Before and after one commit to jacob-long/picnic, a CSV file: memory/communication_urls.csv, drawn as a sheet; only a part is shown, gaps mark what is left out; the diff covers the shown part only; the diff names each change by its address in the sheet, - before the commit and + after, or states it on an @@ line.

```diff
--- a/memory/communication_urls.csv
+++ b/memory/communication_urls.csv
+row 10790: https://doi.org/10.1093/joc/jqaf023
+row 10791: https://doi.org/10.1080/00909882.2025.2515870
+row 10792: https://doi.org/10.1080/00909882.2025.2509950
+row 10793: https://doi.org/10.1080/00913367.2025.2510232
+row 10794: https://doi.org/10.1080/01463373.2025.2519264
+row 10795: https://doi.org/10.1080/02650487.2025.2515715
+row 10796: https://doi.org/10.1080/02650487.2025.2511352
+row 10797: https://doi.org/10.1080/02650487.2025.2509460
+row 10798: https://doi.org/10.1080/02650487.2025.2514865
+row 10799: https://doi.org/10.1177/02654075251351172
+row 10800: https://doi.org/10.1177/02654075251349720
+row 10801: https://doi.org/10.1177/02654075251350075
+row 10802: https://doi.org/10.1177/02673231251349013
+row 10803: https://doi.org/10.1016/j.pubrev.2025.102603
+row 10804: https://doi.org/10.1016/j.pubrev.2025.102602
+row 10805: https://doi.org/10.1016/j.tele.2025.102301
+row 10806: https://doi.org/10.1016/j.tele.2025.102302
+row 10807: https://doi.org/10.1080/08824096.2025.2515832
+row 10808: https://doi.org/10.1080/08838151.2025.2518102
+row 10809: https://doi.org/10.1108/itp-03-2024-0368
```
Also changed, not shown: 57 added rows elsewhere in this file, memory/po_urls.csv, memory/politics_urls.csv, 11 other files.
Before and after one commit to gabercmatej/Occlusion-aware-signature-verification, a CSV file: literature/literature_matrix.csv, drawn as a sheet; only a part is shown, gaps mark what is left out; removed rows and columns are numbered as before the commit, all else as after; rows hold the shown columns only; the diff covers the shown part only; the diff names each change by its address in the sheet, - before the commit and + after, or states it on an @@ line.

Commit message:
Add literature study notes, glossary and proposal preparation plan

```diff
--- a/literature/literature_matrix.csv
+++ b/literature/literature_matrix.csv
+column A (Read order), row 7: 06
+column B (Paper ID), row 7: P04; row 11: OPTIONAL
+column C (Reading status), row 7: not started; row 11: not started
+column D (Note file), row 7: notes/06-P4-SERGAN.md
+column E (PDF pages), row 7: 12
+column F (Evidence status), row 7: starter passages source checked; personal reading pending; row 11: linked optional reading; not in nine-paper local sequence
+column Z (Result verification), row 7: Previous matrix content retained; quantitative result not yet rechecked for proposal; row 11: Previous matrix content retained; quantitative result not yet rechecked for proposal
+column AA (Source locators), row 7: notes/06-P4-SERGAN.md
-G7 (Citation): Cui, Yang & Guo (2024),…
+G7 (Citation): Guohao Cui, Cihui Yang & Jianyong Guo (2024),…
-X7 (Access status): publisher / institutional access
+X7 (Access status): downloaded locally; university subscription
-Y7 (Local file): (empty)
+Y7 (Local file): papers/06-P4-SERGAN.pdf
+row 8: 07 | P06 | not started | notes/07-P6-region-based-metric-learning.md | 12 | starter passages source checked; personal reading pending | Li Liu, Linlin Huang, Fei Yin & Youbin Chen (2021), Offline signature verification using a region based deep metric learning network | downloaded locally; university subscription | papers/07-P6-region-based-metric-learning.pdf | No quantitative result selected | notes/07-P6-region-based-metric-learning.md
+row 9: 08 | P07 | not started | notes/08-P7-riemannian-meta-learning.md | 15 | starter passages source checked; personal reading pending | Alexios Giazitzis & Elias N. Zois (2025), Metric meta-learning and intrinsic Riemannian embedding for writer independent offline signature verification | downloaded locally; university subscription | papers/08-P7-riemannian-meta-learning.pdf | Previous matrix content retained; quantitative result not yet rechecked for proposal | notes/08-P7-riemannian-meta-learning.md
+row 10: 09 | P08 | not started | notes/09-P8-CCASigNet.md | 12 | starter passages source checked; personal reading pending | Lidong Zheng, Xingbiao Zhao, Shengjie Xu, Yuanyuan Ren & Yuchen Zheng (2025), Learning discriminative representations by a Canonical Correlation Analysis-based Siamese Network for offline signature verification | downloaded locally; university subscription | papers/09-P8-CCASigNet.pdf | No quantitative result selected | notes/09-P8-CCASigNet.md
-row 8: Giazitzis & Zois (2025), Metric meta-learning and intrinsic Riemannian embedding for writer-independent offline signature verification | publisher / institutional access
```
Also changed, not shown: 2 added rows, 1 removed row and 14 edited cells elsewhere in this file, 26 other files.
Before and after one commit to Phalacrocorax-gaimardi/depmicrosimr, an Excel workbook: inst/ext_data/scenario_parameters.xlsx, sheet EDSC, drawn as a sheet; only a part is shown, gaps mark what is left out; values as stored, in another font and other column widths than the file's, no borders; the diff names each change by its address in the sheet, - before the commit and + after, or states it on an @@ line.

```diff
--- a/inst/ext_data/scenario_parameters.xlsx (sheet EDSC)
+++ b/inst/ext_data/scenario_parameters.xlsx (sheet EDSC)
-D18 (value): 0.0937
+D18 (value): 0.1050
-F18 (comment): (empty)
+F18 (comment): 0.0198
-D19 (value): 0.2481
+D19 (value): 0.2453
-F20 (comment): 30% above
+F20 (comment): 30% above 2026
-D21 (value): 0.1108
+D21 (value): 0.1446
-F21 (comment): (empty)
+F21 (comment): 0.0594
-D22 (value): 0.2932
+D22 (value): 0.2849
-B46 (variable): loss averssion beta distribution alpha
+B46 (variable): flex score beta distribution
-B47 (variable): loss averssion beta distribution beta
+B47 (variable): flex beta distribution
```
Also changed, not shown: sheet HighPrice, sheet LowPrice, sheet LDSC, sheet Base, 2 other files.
__________________________________________________
- _What you will do_: Reproduce every record, making sure each one stays exactly the same.

- _Exercise result_:
Before and after one commit to jacob-long/picnic, a CSV file: memory/communication_urls.csv, drawn as a sheet; only a part is shown, gaps mark what is left out; the diff covers the shown part only; the diff names each change by its address in the sheet, - before the commit and + after, or states it on an @@ line.

```diff
--- a/memory/communication_urls.csv
+++ b/memory/communication_urls.csv
+row 10790: https://doi.org/10.1093/joc/jqaf023
+row 10791: https://doi.org/10.1080/00909882.2025.2515870
+row 10792: https://doi.org/10.1080/00909882.2025.2509950
+row 10793: https://doi.org/10.1080/00913367.2025.2510232
+row 10794: https://doi.org/10.1080/01463373.2025.2519264
+row 10795: https://doi.org/10.1080/02650487.2025.2515715
+row 10796: https://doi.org/10.1080/02650487.2025.2511352
+row 10797: https://doi.org/10.1080/02650487.2025.2509460
+row 10798: https://doi.org/10.1080/02650487.2025.2514865
+row 10799: https://doi.org/10.1177/02654075251351172
+row 10800: https://doi.org/10.1177/02654075251349720
+row 10801: https://doi.org/10.1177/02654075251350075
+row 10802: https://doi.org/10.1177/02673231251349013
+row 10803: https://doi.org/10.1016/j.pubrev.2025.102603
+row 10804: https://doi.org/10.1016/j.pubrev.2025.102602
+row 10805: https://doi.org/10.1016/j.tele.2025.102301
+row 10806: https://doi.org/10.1016/j.tele.2025.102302
+row 10807: https://doi.org/10.1080/08824096.2025.2515832
+row 10808: https://doi.org/10.1080/08838151.2025.2518102
+row 10809: https://doi.org/10.1108/itp-03-2024-0368
```
Also changed, not shown: 57 added rows elsewhere in this file, memory/po_urls.csv, memory/politics_urls.csv, 11 other files.
Before and after one commit to gabercmatej/Occlusion-aware-signature-verification, a CSV file: literature/literature_matrix.csv, drawn as a sheet; only a part is shown, gaps mark what is left out; removed rows and columns are numbered as before the commit, all else as after; rows hold the shown columns only; the diff covers the shown part only; the diff names each change by its address in the sheet, - before the commit and + after, or states it on an @@ line.

Commit message:
Add literature study notes, glossary and proposal preparation plan

```diff
--- a/literature/literature_matrix.csv
+++ b/literature/literature_matrix.csv
+column A (Read order), row 7: 06
+column B (Paper ID), row 7: P04; row 11: OPTIONAL
+column C (Reading status), row 7: not started; row 11: not started
+column D (Note file), row 7: notes/06-P4-SERGAN.md
+column E (PDF pages), row 7: 12
+column F (Evidence status), row 7: starter passages source checked; personal reading pending; row 11: linked optional reading; not in nine-paper local sequence
+column Z (Result verification), row 7: Previous matrix content retained; quantitative result not yet rechecked for proposal; row 11: Previous matrix content retained; quantitative result not yet rechecked for proposal
+column AA (Source locators), row 7: notes/06-P4-SERGAN.md
-G7 (Citation): Cui, Yang & Guo (2024),…
+G7 (Citation): Guohao Cui, Cihui Yang & Jianyong Guo (2024),…
-X7 (Access status): publisher / institutional access
+X7 (Access status): downloaded locally; university subscription
-Y7 (Local file): (empty)
+Y7 (Local file): papers/06-P4-SERGAN.pdf
+row 8: 07 | P06 | not started | notes/07-P6-region-based-metric-learning.md | 12 | starter passages source checked; personal reading pending | Li Liu, Linlin Huang, Fei Yin & Youbin Chen (2021), Offline signature verification using a region based deep metric learning network | downloaded locally; university subscription | papers/07-P6-region-based-metric-learning.pdf | No quantitative result selected | notes/07-P6-region-based-metric-learning.md
+row 9: 08 | P07 | not started | notes/08-P7-riemannian-meta-learning.md | 15 | starter passages source checked; personal reading pending | Alexios Giazitzis & Elias N. Zois (2025), Metric meta-learning and intrinsic Riemannian embedding for writer independent offline signature verification | downloaded locally; university subscription | papers/08-P7-riemannian-meta-learning.pdf | Previous matrix content retained; quantitative result not yet rechecked for proposal | notes/08-P7-riemannian-meta-learning.md
+row 10: 09 | P08 | not started | notes/09-P8-CCASigNet.md | 12 | starter passages source checked; personal reading pending | Lidong Zheng, Xingbiao Zhao, Shengjie Xu, Yuanyuan Ren & Yuchen Zheng (2025), Learning discriminative representations by a Canonical Correlation Analysis-based Siamese Network for offline signature verification | downloaded locally; university subscription | papers/09-P8-CCASigNet.pdf | No quantitative result selected | notes/09-P8-CCASigNet.md
-row 8: Giazitzis & Zois (2025), Metric meta-learning and intrinsic Riemannian embedding for writer-independent offline signature verification | publisher / institutional access
```
Also changed, not shown: 2 added rows, 1 removed row and 14 edited cells elsewhere in this file, 26 other files.
Before and after one commit to Phalacrocorax-gaimardi/depmicrosimr, an Excel workbook: inst/ext_data/scenario_parameters.xlsx, sheet EDSC, drawn as a sheet; only a part is shown, gaps mark what is left out; values as stored, in another font and other column widths than the file's, no borders; the diff names each change by its address in the sheet, - before the commit and + after, or states it on an @@ line.

```diff
--- a/inst/ext_data/scenario_parameters.xlsx (sheet EDSC)
+++ b/inst/ext_data/scenario_parameters.xlsx (sheet EDSC)
-D18 (value): 0.0937
+D18 (value): 0.1050
-F18 (comment): (empty)
+F18 (comment): 0.0198
-D19 (value): 0.2481
+D19 (value): 0.2453
-F20 (comment): 30% above
+F20 (comment): 30% above 2026
-D21 (value): 0.1108
+D21 (value): 0.1446
-F21 (comment): (empty)
+F21 (comment): 0.0594
-D22 (value): 0.2932
+D22 (value): 0.2849
-B46 (variable): loss averssion beta distribution alpha
+B46 (variable): flex score beta distribution
-B47 (variable): loss averssion beta distribution beta
+B47 (variable): flex beta distribution
```
Also changed, not shown: sheet HighPrice, sheet LowPrice, sheet LDSC, sheet Base, 2 other files.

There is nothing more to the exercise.